He says they all know that they are living a risky life in uncertainty of getting any traces of the mineral and the possibility of a landslide at any time as they usually dig deep into the hills as well.

“We have spent two weeks here without getting any gold, sometimes it can take months,” says Ainemujuni, who dropped out of school after primary seven. But they keep on digging hoping to hit gold at some point. “The more you are here, the more chances you have of getting gold. That is why we have to stick around here.”

Ainemujuni says he has been in the trade for the last five years. Two years ago, he earned Shs 1.7 million as his biggest prize ever. From the money, he was able to pay fees for his four children, built a house with 60 iron sheets and has also bought ten goats. To supplement his income, he has a banana plantation, and has also grown cow peas, beans, tomatoes and onions on one of the hills in Karembe Parish.

Nathan Ahimbisibwe, the Buhweju Chief Administrative Officer (CAO) believes his district, curved out of Bushenyi four years ago, has the biggest gold mines in East Africa but the district authorities are yet to reap any monetary benefits from the “alluvial gold.” But most of it is extracted by artisanal miners on a “trial and error” method or what he appropriately refers to as “guesswork.”

“We are looking for competent people so that we can get royalties,” Ahimbisibwe adds.

Artisanal mining refers to individuals, groups or communities using rudimentary methods or with minimal technology. Official statistics estimate that there are 200,000 artisanal and small scale miners in the country. Half of this number mine or engage in the sector while over one million people benefit from this rudimentary mining.

The journalists were desperate to get a glimpse of the gold. Then two teenagers said they had found gold – two tiny yellowish round nuggets. One of the journalists bought it at Shs 13,000. A gold buyer intimated to us that the total weight of this gold was equivalent to that of one matchstick.

Indeed, using a small wooden weighing scale, the buyer weighed the journalist’s gold with the ‘gold’ on one side of the scale and a match stick on the other. The gold was as heavy as one matchstick.

This money however is neither recorded nor taxed because the buyers and sellers haggle at the mining sites. That is why the local government gets no revenue from the gold sales.

In 2013, the Department of Geological Surveys and Mines (DGSM) under the Ministry of Energy and Mineral Development (MEMD) reported that artisanal mining contributes up to 12% (330 tons) of annual gold production. In Uganda, artisanal gold mining contributed 3.5% to GDP that is about $ 680 million from gold mined in Busia (Buteba, Busitema), Moroto, Abim, Kaabong, in North East, Mubende(Kisita, Kamalenga) and in the South West Bushenyi, Buhweju, Kisoro and Kanungu. That is why Ahimbisibwe said they need big time investors. Currently, only two companies have exploration licenses in the district – Elegant Resources Ltd (Indian) and Hwaseong Mining Co. Ltd of Uganda, a Chinese company that employs nine Ugandans and ten Chinese.

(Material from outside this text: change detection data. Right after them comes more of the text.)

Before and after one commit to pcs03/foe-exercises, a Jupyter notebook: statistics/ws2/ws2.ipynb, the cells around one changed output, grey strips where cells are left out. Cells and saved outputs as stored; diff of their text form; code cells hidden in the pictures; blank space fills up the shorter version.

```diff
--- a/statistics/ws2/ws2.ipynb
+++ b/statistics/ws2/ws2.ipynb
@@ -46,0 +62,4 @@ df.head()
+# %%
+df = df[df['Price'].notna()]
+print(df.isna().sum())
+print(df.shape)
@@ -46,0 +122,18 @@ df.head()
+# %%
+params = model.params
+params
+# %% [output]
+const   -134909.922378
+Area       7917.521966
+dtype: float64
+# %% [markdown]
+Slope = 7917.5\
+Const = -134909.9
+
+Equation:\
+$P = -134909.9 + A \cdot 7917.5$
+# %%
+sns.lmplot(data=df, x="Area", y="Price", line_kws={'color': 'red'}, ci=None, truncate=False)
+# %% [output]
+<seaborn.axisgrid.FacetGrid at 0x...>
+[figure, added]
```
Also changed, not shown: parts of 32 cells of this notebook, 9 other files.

Ahimbisibwe is hoping that these companies start mining soonest so that the district gets royalties. Gold is among 40 out of 3,500 minerals discovered in Uganda that are regarded as commercially viable. Others include salt, gypsum, marble, tin, tungsten, diamond, iron ore, limestone, coal, copper, cobalt and many more. Some of these minerals are present in Kabarole, Kasese and Buhweju in the Western Uganda.

Vincent Kato from the Department of Geological Surveys and Mines (DGSM) says these minerals however are mined mainly by speculators, which has made it difficult to attract investors like the ones in Buhweju.

He adds that this is worsened by some communities that are hostile to mining companies – out of fear that they would take away their livelihoods – while some mining areas are locked up in the hands of individuals who hire out licensed blocks to artisans. For instance, Lake Katwe where government is trying to attract investors to generate geothermal energy from the crater alongside salt winning is owned by individuals. There are over 10,000 salt pan owners at the lake, though some are not registered.

In Kabarole, and Kasese districts where artisanal miners extract pozzolana and salt respectively, their local leaders are anxious for royalties and share Ahimbisibwe’s sentiments on the rudimentary methods the small scale miners use to extract the minerals. It is evident that any able-bodied person can mine pozzolana in Harugongo sub county, Kabarole District. Every house hold has either mounts of the mineral or a house built with or over the mineral. The mines are run by mainly men and children because it requires a great deal of energy. The women concentrate on food production.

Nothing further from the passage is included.